Many times, I get asked by clients if they can use someone else’s intellectual property because it’s “fair use.” This term gets thrown around a lot – as if it were some kind of legal permission slip to infringe upon another’s intellectual property without repercussion. Before you can even begin to unpack whether a fair use defense is available to you, it’s important you really understand what it is.
To be clear, if the unauthorized use of another’s intellectual property is deemed “fair use,” that doesn’t mean the use is inherently allowed. Instead, fair use refers to a legal defense afforded to someone who has been sued for, most commonly, copyright infringement. Simply put, the fair use defense permits the unlicensed use of copyright-protected works, even though that use of the work might not be allowed or even, expressly prohibited, by the owner.
Section 107 of the Copyright Act provides the framework for determining whether an unauthorized use would be classified as fair use by identifying types of uses: criticism, comment, news reporting, teaching, scholarship, and research. These are examples of activities that may qualify as fair use, depending upon further examination and evaluation. Typically, it is a judge who will make the final determination as to whether certain uses qualify as fair use. This defense creates a limitation to copyright protection that is intended to balance the interests of copyright holders and the ability to use creative works. Without this defense, any use of copyrighted material without permission or license by the owner could be deemed actionable infringement.
So, what does that mean to someone who doesn’t speak lawyer? Let’s use an example. Say you’re a teacher. You decide to show a movie in class today. You want to keep it somewhat educational, so you show the BBC program, Blue Planet. You grab the DVD (or I suppose it’s more likely to be through the Netflix app these days), pop it in, and play the film. The students are happy, and you are happy because you are able to catch up on grading some papers and get home at a reasonable hour. If you’re a teacher, I bet you can probably relate to this and are nodding your head. But, I bet not a lot of teachers would question the legality of doing what they did. Technically speaking, you violated someone’s copyright by playing the film. “What the heck? How did I do that?” you ask. Well, copyright is a very broad term that covers a lot of stuff. It’s more like a bundle of rights that protects everything from artwork to software. One of those rights is being able to make money off the stuff you create. In this example, the stuff created was the video you just showed to your class, and the one who created it is the BBC. Copyright lets them, and only them, use their movie in the ways they see fit. If someone uses it without their permission, they can sue them for copyright infringement.
Why aren’t more teachers freaking out about showing movies in their classrooms? Because of the fair use defense. One of the uses covered as a “permissible use” of someone else’s material is for teaching. In this case, the teacher showed it for an educational purpose and wasn’t making any money off it. And BBC knows this kind of use is going to happen. Hence why it’s not going to go around suing people for doing this. They know if they do, the teacher is going to say it’s fair use and a judge will agree. This example is just one of many types of fair use that fall under the defense.

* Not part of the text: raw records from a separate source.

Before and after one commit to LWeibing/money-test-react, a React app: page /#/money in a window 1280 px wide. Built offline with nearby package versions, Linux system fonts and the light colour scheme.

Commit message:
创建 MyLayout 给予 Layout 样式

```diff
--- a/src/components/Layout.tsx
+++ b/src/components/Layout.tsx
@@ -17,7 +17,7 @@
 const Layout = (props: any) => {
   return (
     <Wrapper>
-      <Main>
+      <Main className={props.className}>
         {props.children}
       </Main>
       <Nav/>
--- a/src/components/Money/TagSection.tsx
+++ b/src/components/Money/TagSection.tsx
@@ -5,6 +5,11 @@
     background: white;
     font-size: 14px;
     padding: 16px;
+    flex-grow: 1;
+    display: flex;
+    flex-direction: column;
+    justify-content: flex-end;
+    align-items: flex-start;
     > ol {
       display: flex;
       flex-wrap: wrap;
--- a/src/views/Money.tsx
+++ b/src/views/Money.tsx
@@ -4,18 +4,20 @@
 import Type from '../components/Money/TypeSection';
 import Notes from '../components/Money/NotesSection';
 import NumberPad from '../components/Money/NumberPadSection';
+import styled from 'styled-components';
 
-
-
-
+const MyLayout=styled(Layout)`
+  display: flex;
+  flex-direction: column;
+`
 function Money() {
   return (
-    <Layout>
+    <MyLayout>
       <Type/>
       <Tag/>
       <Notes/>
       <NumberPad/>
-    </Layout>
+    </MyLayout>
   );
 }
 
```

I know what you’re thinking. You’re thinking, “That’s great! So, I’m a teacher, and because of that, I can always show movies to students without worrying about a lawsuit.” And you’d be wrong. The reason fair use is so tricky, is because of the facts surrounding how the copyrighted material is used, matter. One little change in facts can take use from being squarely within the fair use defense to being infringement. And copyright infringement suits have big consequences. Most copyright infringement lawsuits provide statutory damages to the winner. This means that there is an amount of money literally written into the law that requires you pay a certain amount of money for every time you infringe. This can often be in the tens of thousands of dollars.

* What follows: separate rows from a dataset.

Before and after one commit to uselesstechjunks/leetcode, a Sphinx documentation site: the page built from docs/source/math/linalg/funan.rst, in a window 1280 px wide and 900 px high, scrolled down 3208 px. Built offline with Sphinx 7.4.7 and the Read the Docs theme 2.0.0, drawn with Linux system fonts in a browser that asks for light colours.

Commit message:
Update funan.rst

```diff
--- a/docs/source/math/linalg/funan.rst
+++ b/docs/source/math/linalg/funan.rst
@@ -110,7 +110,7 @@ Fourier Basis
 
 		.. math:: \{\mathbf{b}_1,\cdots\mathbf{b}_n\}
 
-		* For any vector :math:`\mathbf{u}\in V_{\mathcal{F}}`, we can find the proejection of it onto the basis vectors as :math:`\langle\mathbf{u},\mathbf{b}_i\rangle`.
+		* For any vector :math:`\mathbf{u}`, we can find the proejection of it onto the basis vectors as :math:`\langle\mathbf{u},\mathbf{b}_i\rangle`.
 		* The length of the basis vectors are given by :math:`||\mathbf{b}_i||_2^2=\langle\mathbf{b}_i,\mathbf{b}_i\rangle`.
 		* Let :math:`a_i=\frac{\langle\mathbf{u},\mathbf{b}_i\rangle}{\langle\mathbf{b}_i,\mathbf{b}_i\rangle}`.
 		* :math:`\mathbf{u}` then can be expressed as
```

That’s why it’s so important to not take chances when it comes to using someone else’s intellectual property, especially if you are in the business of content creation/reproduction. People using social media apps like Instagram and Facebook to generate income and run businesses are becoming savvier when it comes to the laws on reposting/publishing original content. Earlier established accounts like @Fuckjerry and @thefatjew who made millions of dollars off using unlicensed copyrighted material to re-posting then sell may have been able to get away with that behavior when social media etiquette hadn’t been established. But, as for the legality, that behavior has never been legal. And you better believe businesses are now willing to sue to protect the content. That’s why simple attribution isn’t always enough. The context in which you use someone else’s content matters and the ramifications of unauthorized use can be huge. A seasoned intellectual property attorney can be helpful in helping you decide whether your intended use of someone else’s material is worth the risk.
(fair use image by: Electronic Frontier Foundation)